Spanish defense contractor Indra is joining Germany’s Hensoldt as a co-lead in the development of a new radar for the Eurofighter warplane, the company announced.
The news comes after the German parliament in June approved a contract award to aircraft manufacturer Airbus worth almost $3 billion for a new version of the active electronically scanned array radar, dubbed Captor-E. More than half of that investment will go to sensor specialist Hensoldt, a former Airbus subsidiary. The contract is aimed at retrofitting roughly 130 German and Spanish aircraft in the mid-2020s, according to Hensoldt.
Officials in Europe have billed the radar upgrade as a key prerequisite for keeping the Eurofighter relevant for future missions and possible sales — including ongoing acquisition decisions in Finland and Switzerland.
Indra becoming the co-lead for the Captor-E’s follow-on generation, dubbed Eurofighter Common Radar System Mk1, represents a boost to the company’s prospects when it comes to developing a new generation of air warfare equipment.
“The contract will allow Indra to create long-term highly-skilled jobs, in addition to reinforcing its technological expertise and role as a key supplier in the field of airborne sensors, as well as the leader of the Sensors technological pillar within the FCAS program,” the company wrote in a statement, referring to the German-French-Spanish Future Combat Air System program.

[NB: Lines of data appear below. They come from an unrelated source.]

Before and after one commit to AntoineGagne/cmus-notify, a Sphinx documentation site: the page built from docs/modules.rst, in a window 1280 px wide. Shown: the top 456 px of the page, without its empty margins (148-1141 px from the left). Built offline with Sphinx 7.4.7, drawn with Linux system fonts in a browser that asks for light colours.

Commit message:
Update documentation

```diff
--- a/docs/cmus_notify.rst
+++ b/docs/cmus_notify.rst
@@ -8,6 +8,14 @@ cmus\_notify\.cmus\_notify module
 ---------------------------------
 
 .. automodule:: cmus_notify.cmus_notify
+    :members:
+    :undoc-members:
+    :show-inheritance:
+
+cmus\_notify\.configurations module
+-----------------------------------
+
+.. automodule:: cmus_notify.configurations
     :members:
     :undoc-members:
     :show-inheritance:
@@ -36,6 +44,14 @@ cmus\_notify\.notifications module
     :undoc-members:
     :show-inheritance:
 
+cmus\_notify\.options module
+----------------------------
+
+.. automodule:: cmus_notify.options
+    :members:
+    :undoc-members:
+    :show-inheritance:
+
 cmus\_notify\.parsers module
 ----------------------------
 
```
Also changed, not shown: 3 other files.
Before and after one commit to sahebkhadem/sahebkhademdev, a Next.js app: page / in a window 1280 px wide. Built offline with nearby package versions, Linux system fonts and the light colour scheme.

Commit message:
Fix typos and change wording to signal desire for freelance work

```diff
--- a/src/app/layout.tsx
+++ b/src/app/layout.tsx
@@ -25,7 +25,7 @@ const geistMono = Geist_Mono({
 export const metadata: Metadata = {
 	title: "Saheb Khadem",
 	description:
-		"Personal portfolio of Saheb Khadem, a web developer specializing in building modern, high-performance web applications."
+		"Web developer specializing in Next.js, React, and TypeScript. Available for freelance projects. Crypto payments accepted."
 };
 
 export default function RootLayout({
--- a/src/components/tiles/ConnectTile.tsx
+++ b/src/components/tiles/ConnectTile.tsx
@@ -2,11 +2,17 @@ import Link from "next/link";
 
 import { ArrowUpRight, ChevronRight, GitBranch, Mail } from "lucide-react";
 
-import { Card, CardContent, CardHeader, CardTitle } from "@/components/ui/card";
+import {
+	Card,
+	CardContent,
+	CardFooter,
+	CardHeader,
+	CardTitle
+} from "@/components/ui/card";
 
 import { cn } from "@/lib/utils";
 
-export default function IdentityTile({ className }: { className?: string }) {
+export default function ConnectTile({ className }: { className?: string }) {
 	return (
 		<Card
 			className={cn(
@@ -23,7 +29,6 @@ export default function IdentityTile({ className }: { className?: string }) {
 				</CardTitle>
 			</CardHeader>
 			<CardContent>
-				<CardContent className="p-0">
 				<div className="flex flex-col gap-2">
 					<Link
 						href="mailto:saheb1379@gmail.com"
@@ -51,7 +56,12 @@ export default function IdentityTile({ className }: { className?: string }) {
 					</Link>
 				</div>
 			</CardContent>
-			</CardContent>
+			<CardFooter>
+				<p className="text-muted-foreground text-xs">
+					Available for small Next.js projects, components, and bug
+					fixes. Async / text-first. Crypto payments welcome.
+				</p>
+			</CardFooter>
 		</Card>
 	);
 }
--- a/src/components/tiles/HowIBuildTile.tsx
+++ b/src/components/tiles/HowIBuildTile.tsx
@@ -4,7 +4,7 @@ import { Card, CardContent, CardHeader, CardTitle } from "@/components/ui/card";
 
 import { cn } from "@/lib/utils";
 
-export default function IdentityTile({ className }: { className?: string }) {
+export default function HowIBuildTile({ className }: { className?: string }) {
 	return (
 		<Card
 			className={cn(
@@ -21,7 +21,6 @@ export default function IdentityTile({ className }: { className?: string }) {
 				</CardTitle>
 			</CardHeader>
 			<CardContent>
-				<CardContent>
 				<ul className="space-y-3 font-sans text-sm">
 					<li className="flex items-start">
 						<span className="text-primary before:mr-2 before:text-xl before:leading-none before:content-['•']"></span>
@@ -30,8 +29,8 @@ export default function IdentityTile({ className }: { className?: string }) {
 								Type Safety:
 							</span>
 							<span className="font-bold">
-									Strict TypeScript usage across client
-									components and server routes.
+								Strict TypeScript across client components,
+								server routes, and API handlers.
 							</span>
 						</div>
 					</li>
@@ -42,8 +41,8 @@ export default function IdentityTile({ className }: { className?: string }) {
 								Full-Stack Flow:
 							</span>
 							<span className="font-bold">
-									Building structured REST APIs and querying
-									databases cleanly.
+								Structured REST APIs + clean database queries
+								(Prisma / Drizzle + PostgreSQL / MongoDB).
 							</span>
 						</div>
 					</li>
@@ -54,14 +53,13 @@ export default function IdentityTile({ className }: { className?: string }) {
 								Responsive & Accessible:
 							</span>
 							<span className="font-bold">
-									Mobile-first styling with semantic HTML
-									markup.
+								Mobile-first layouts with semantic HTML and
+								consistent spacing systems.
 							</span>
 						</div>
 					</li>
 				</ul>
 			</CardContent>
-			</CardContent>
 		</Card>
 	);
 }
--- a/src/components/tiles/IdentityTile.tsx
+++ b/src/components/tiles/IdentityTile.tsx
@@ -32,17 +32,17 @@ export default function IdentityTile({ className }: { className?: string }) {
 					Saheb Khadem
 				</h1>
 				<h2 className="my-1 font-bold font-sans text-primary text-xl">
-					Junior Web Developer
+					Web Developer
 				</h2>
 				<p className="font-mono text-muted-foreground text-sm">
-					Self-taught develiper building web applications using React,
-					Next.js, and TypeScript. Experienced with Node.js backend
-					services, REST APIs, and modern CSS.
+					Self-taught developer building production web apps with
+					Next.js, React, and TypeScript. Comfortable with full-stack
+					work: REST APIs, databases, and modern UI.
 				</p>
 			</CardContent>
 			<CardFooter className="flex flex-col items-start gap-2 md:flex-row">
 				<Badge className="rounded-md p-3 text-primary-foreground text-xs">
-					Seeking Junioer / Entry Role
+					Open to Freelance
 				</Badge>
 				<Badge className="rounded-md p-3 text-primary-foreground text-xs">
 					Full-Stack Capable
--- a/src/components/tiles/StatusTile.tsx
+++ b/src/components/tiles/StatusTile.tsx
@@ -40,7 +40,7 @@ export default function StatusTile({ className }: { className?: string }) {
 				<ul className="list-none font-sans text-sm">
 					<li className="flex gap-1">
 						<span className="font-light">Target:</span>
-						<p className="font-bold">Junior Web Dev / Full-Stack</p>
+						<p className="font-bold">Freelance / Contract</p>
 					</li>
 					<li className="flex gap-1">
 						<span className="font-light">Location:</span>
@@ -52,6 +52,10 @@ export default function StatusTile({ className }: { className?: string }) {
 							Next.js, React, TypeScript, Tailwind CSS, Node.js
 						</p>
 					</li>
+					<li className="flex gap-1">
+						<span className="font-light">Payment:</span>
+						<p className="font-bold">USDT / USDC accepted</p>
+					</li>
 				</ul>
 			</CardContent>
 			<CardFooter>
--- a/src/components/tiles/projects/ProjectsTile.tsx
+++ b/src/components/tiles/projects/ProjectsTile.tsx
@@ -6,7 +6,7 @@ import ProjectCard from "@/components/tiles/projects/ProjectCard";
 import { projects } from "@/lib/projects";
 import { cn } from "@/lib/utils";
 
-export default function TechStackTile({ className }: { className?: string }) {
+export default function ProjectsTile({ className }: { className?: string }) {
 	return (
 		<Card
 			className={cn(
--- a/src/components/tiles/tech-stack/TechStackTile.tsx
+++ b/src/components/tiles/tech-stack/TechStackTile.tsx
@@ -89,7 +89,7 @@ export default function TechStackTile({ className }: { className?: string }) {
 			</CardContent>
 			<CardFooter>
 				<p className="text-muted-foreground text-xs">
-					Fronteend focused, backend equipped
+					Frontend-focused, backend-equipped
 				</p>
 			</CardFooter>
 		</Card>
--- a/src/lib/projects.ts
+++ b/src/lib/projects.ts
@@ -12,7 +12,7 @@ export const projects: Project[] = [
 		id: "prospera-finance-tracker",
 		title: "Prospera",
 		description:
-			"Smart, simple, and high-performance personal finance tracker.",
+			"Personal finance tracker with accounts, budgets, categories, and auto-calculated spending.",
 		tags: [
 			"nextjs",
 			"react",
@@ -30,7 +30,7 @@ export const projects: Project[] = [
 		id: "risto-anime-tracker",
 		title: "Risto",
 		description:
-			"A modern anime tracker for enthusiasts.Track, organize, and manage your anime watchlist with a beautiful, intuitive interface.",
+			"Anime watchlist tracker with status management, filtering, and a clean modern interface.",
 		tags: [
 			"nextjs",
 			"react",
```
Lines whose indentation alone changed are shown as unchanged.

The pairing of Hensoldt and Indra for the fully digitized Mk1 version of the radar represents something of a fork in the road for the aircraft’s radar developments. To date, the “Euroradar” consortium — made up of Leonardo’s British and Italian arms as well as Hensoldt and Indra — has overseen technology development for the multinational fighter program through the Captor-E, or Mk0, version.
Kuwait and Qatar also purchased Mk0 upgrades for their respective Eurofighter fleets, though the Mk1 version is slated to go only into Spanish and German planes.
The British military has said it wants its own sensor for the fleet of Royal Air Force Typhoons, reportedly with more specialized performance in the areas of air-to-ground and electronic warfare, as well as with an eye on connectivity to the American-made F-35 fighter jet.
Italy has yet to declare which way it wants to go, meaning Leonardo stands to lose a lead role in the Mk1 development.
The ongoing industrial teaming arrangements for the Eurofighter radar, complete with hedging and betting on political developments, can be seen as a precursor for a similar dynamic in Europe’s race for a next-generation air weapon. The United Kingdom is spearheading the development of the Tempest fighter jet as a competition to the mainland’s FCAS proposal.
For Airbus, a co-lead in the project with France’s Dassault, the Eurofighter is something of a test bed and bridging technology on the way toward more futuristic weaponry.